Don Feinberg (Peter Falk) was originally called Don Brizzi. Bowing to pressure from the Italic Institute of America, an organization protesting Hollywood's stereotyping of Italians as mobsters and gangsters, DreamWorks agreed to change the name of the character to Don Feinberg just before release.
In the film's early stages of production, James Gandolfini was considered for the voice of Don Lino, Christopher Walken was considered for the voice of Luca the Octopus, and Sacha Baron Cohen was considered for Bernie the Jellyfish. Cohen voiced King Julian in the Madagascar film franchise, also from DreamWorks Animation.
The Castilian Spanish dubbing of this movie is considered by the Spanish audience to be one of the worst dubbing ever made in Spain. At that time, the Spanish television show Aquí no hay quien viva (2003), was a big hit. So, the distributors decided to used some of the actors and actresses from that show (some of them with no dubbing experience) to do the voices of some of the characters. Fernando Tejero dubbed Oscar, María Adánez dubbed Angie, and Santiago Ramos dubbed Sykes. Also, actor and actress (not from the original show) José Sancho and Natalia Verbeke, were in the cast as Don Lino and Lola, and also television journalist and host Mercedes Milá as Katie Current. The audience criticized Tejero's performance as Oscar the most. This happened again a couple of years later with Over the Hedge (2006).
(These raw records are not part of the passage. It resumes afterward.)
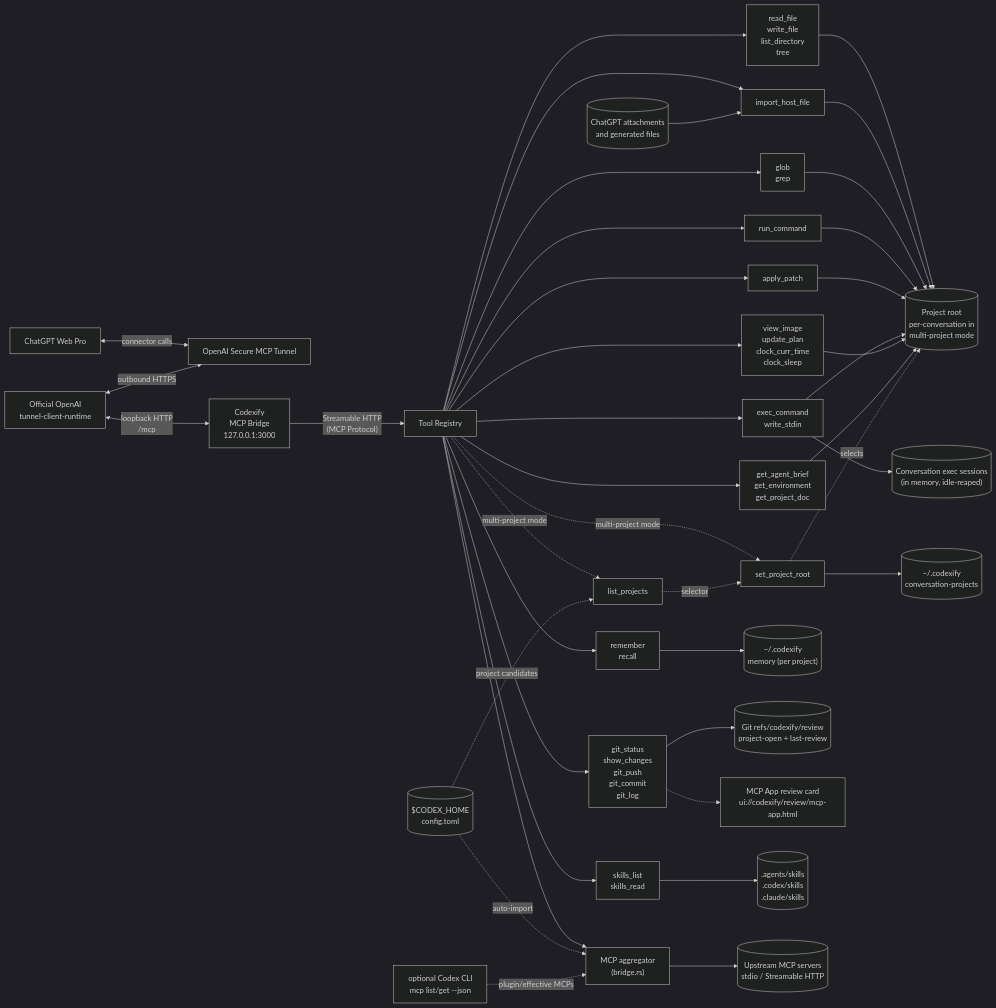
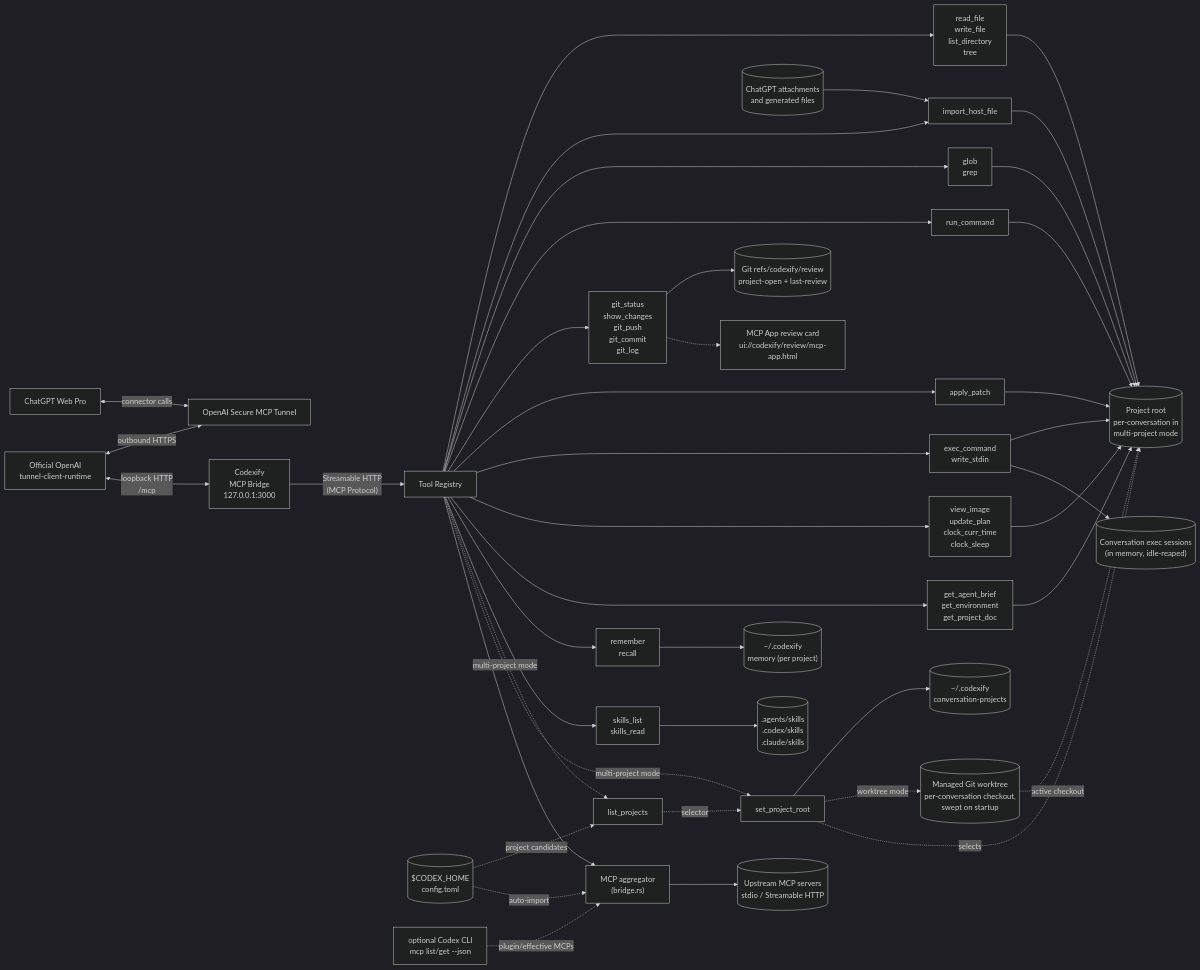
One commit to thesunwave/codexify changed the diagram in README.md. Above: the diagram before and after it, drawn with Mermaid (dark theme). The commit also changed other lines of this file, not shown here.

Commit message:
docs(readme): add managed-worktree node to the architecture diagram
The v1.3.0 worktree isolation (#11) added a per-conversation managed Git
checkout that becomes the active project root in worktree mode; the
architecture flowchart did not show it. Add the Worktree artifact and its
conditional set_project_root edges, and note worktree mode in the caption.

````diff
--- a/README.md
+++ b/README.md
@@ -15,76 +15,79 @@
 ```mermaid
 flowchart LR
     ChatGPT["ChatGPT Web Pro"]
     OpenAITunnel["OpenAI Secure MCP Tunnel"]
     TunnelClient["Official OpenAI\ntunnel-client-runtime"]
     Server["Codexify\nMCP Bridge\n127.0.0.1:3000"]
     Tools["Tool Registry"]
 
     FS["read_file\nwrite_file\nlist_directory\ntree"]
     Ingress["import_host_file"]
     Search["glob\ngrep"]
     Shell["run_command"]
     Git["git_status\nshow_changes\ngit_push\ngit_commit\ngit_log"]
     Edit["apply_patch"]
     Exec["exec_command\nwrite_stdin"]
     Agent["view_image\nupdate_plan\nclock_curr_time\nclock_sleep"]
     Env["get_agent_brief\nget_environment\nget_project_doc"]
     Mem["remember\nrecall"]
     Skills["skills_list\nskills_read"]
     ListProjects["list_projects"]
     SetRoot["set_project_root"]
     Bridge["MCP aggregator\n(bridge.rs)"]
     WorkDir[("Project root\nper-conversation in\nmulti-project mode")]
     HostFiles[("ChatGPT attachments\nand generated files")]
     State[("~/.codexify\nmemory (per project)")]
     Bindings[("~/.codexify\nconversation-projects")]
+    Worktree[("Managed Git worktree\nper-conversation checkout,\nswept on startup")]
     ExecSessions[("Conversation exec sessions\n(in memory, idle-reaped)")]
     ReviewRefs[("Git refs/codexify/review\nproject-open + last-review")]
     ReviewUI["MCP App review card\nui://codexify/review/mcp-app.html"]
     SkillDirs[(".agents/skills\n.codex/skills\n.claude/skills")]
     CodexCfg[("$CODEX_HOME\nconfig.toml")]
     CodexCli["optional Codex CLI\nmcp list/get --json"]
     Upstream[("Upstream MCP servers\nstdio / Streamable HTTP")]
 
     ChatGPT <-->|"connector calls"| OpenAITunnel
     TunnelClient <-->|"outbound HTTPS"| OpenAITunnel
     TunnelClient <-->|"loopback HTTP\n/mcp"| Server
     Server -- "Streamable HTTP\n(MCP Protocol)" --> Tools
 
     Tools --> FS
     Tools --> Ingress
     Tools --> Search
     Tools --> Shell
     Tools --> Git
     Tools --> Edit
     Tools --> Exec
     Tools --> Agent
     Tools --> Env
     Tools --> Mem
     Tools --> Skills
     Tools -.->|"multi-project mode"| ListProjects
     Tools -.->|"multi-project mode"| SetRoot
     Tools --> Bridge
 
     FS --> WorkDir
     HostFiles --> Ingress
     Ingress --> WorkDir
     Search --> WorkDir
     Shell --> WorkDir
     Edit --> WorkDir
     Exec --> WorkDir
     Agent --> WorkDir
     Env --> WorkDir
     Mem --> State
     Skills --> SkillDirs
     ListProjects -.->|"selector"| SetRoot
     SetRoot --> Bindings
+    SetRoot -.->|"worktree mode"| Worktree
+    Worktree -.->|"active checkout"| WorkDir
     Exec --> ExecSessions
     Git --> ReviewRefs
     Git -.-> ReviewUI
     SetRoot -.->|"selects"| WorkDir
     CodexCfg -.->|"project candidates"| ListProjects
     CodexCfg -.->|"auto-import"| Bridge
     CodexCli -.->|"plugin/effective MCPs"| Bridge
     Bridge --> Upstream
 ```
````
After Oscar (Will Smith) "defeats" Lenny (Jack Black) in their staged fight, the crowd starts chanting, "Oscar, boma ye!" Smith was nominated for an Oscar for his portrayal of Muhammad Ali in Ali (2001). The climax of the film depicts the legendary "Rumble in the Jungle" match against George Foreman, including the crowd's famous chant of "Ali, boma ye."
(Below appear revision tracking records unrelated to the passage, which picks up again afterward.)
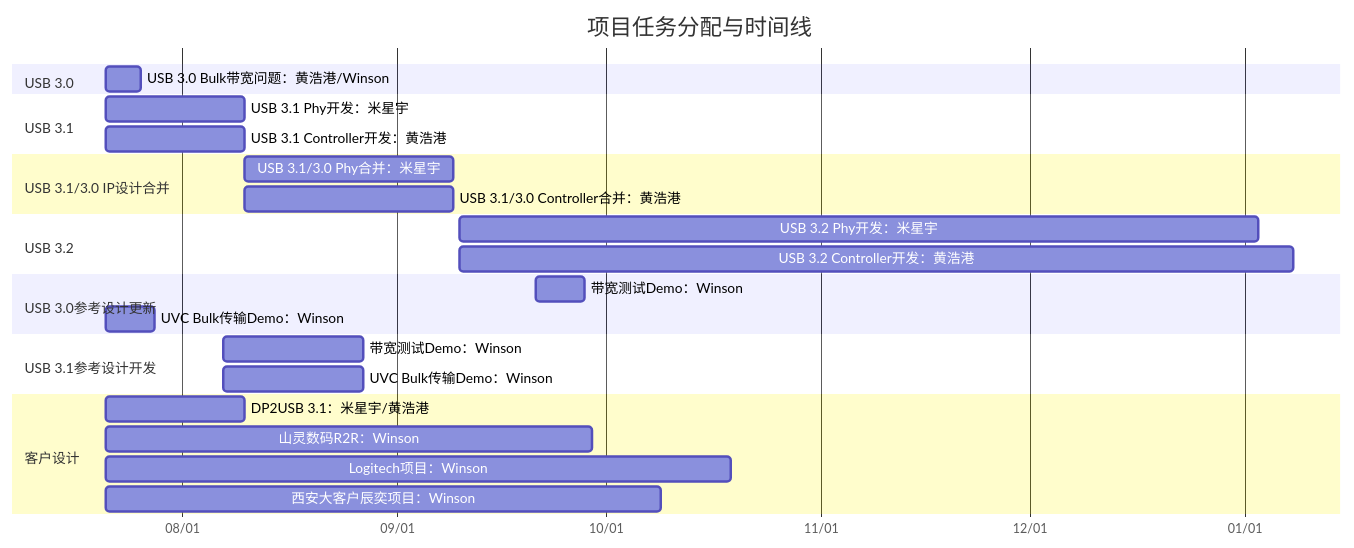
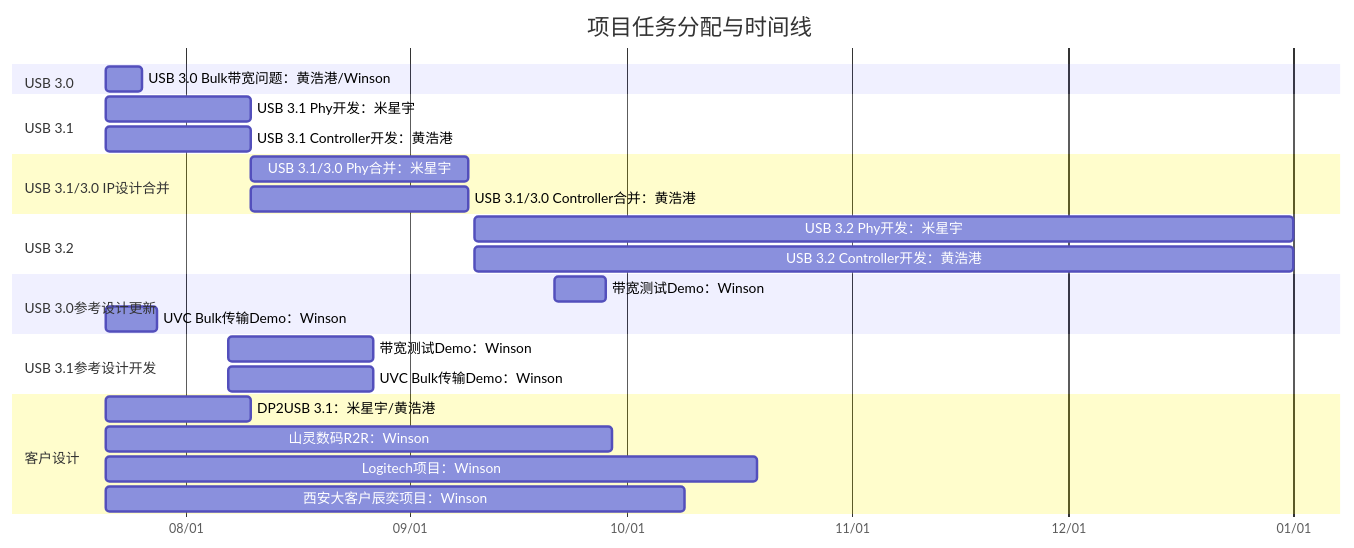
The diagram in all/未命名.md (winsonbook/iodraw-files), drawn with Mermaid before and after one commit.

Commit message:
2025-07-21 10:15:55 update

````diff
--- a/all/未命名.md
+++ b/all/未命名.md
@@ -1,35 +1,35 @@
 ```mermaid
 gantt
     title 项目任务分配与时间线
     dateFormat  YYYY-MM-DD
     axisFormat  %m/%d
 
     section USB 3.0
     USB 3.0 Bulk带宽问题：黄浩港/Winson   :    task1, 2025-07-21, 5d
 
     section USB 3.1
     USB 3.1 Phy开发：米星宇      :         task2, 2025-07-21, 20d
     USB 3.1 Controller开发：黄浩港      :  task3, 2025-07-21, 20d
 
     section USB 3.1/3.0 IP设计合并
     USB 3.1/3.0 Phy合并：米星宇       :    task4, 2025-08-10, 30d
     USB 3.1/3.0 Controller合并：黄浩港:    task5, 2025-08-10, 30d
 
     section USB 3.2
-    USB 3.2 Phy开发：米星宇      :         task2, 2025-09-10, 115d
-    USB 3.2 Controller开发：黄浩港      :  task3, 2025-09-10, 120d
+    USB 3.2 Phy开发：米星宇      :         task2, 2025-09-10, 113d
+    USB 3.2 Controller开发：黄浩港      :  task3, 2025-09-10, 113d
 
     section USB 3.0参考设计更新
     带宽测试Demo：Winson       :         task6, 2025-09-21, 7d
     UVC Bulk传输Demo：Winson   :        task7, 2025-07-21, 7d
 
     section USB 3.1参考设计开发
     带宽测试Demo：Winson       :         task8, 2025-08-07, 20d
     UVC Bulk传输Demo：Winson   :         task9, 2025-08-07, 20d
 
     section 客户设计
     DP2USB 3.1：米星宇/黄浩港      :task10, 2025-07-21, 20d
     山灵数码R2R：Winson :             task11, 2025-07-21, 70d
     Logitech项目：Winson :            task12, 2025-07-21, 90d
     西安大客户辰奕项目：Winson :       task13, 2025-07-21, 80d
 ```
````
Only DreamWorks Animation film where the cast names of major characters in the film are listed at the start and the end outside of the credit crawl (though the end features six other cast members than at the start). Other DreamWorks Animation films either have it being shown the latter way or the former way.
During the staged fight scene between Oscar and Lenny, Lenny accidentally catches Oscar in his mouth. Oscar slowly opens Lenny's mouth to demonstrate his strength. After doing so, he spouts off a few famous movie lines, one being, "You had me at hello." This line is a reference to Jerry Maguire (1996), and it was spoken by Renèe Zellweger, who was the voice of Angie in this movie. In the film, Angie has a very subtle reaction to this line in particular, a small nod to her former role.
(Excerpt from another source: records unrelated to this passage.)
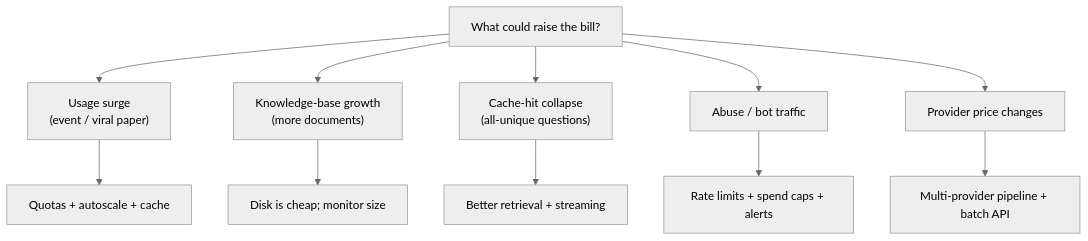
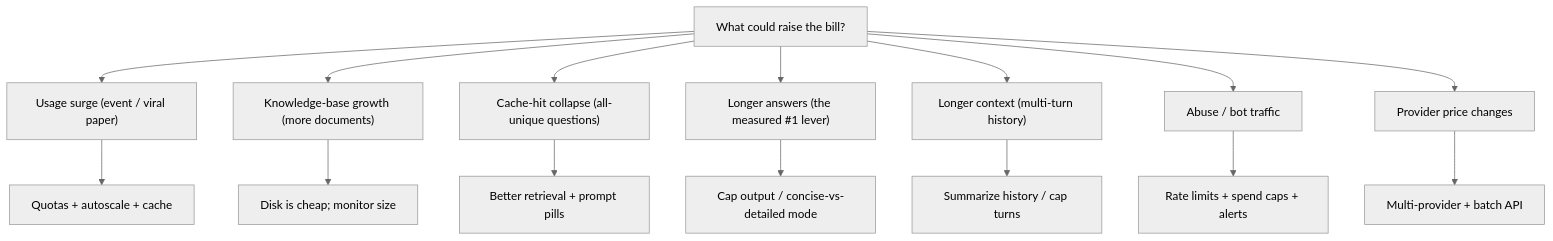
The third of 4 diagrams in docs/cost_model.md (BongweKE/acAIcia), drawn with Mermaid (neutral theme) before and after one commit. The commit also changed other lines of this file, not shown here.

````diff
--- a/docs/cost_model.md
+++ b/docs/cost_model.md
@@ -166,14 +163,18 @@
 ```mermaid
 flowchart TD
     Spike["What could raise the bill?"]
-    Spike --> U["Usage surge<br/>(event / viral paper)"]
-    Spike --> K["Knowledge-base growth<br/>(more documents)"]
-    Spike --> C["Cache-hit collapse<br/>(all-unique questions)"]
+    Spike --> U["Usage surge (event / viral paper)"]
+    Spike --> K["Knowledge-base growth (more documents)"]
+    Spike --> C["Cache-hit collapse (all-unique questions)"]
+    Spike --> L["Longer answers (the measured #1 lever)"]
+    Spike --> H["Longer context (multi-turn history)"]
     Spike --> A["Abuse / bot traffic"]
     Spike --> P["Provider price changes"]
     U --> U1["Quotas + autoscale + cache"]
     K --> K1["Disk is cheap; monitor size"]
-    C --> C1["Better retrieval + streaming"]
+    C --> C1["Better retrieval + prompt pills"]
+    L --> L1["Cap output / concise-vs-detailed mode"]
+    H --> H1["Summarize history / cap turns"]
     A --> A1["Rate limits + spend caps + alerts"]
-    P --> P1["Multi-provider pipeline + batch API"]
+    P --> P1["Multi-provider + batch API"]
 ```
````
Originally, Luca the octopus was going to be the character who died in the film but DreamWorks abandoned the idea as it was considered too dark and risky for a family film so it was replaced with Frankie's death because Frankie's death was more interesting.
DreamWorks' first film to have Hans Zimmer compose the score solely since he previously teamed up with John Powell in The Prince of Egypt (1998), The Road to El Dorado (2000), and Spirit Stallion of the Cimarron (2002).
Frankie and Lenniy's mother is mentioned, but she's never seen in this movie, but the only time Frankie and Lenny's grandmother's seen is when she's sobbing silently on Frankie and Lenny's grandfather's left shoulder during Frankie's funeral ceremony, but Frankie and Lenny's grandmother was never seen again.
With Lola forming an alliance with the sharks during the climax to get revenge for being dumped, as part of her tougher side, this makes her the first character in a DreamWorks Animation film to be a hidden secondary antagonist.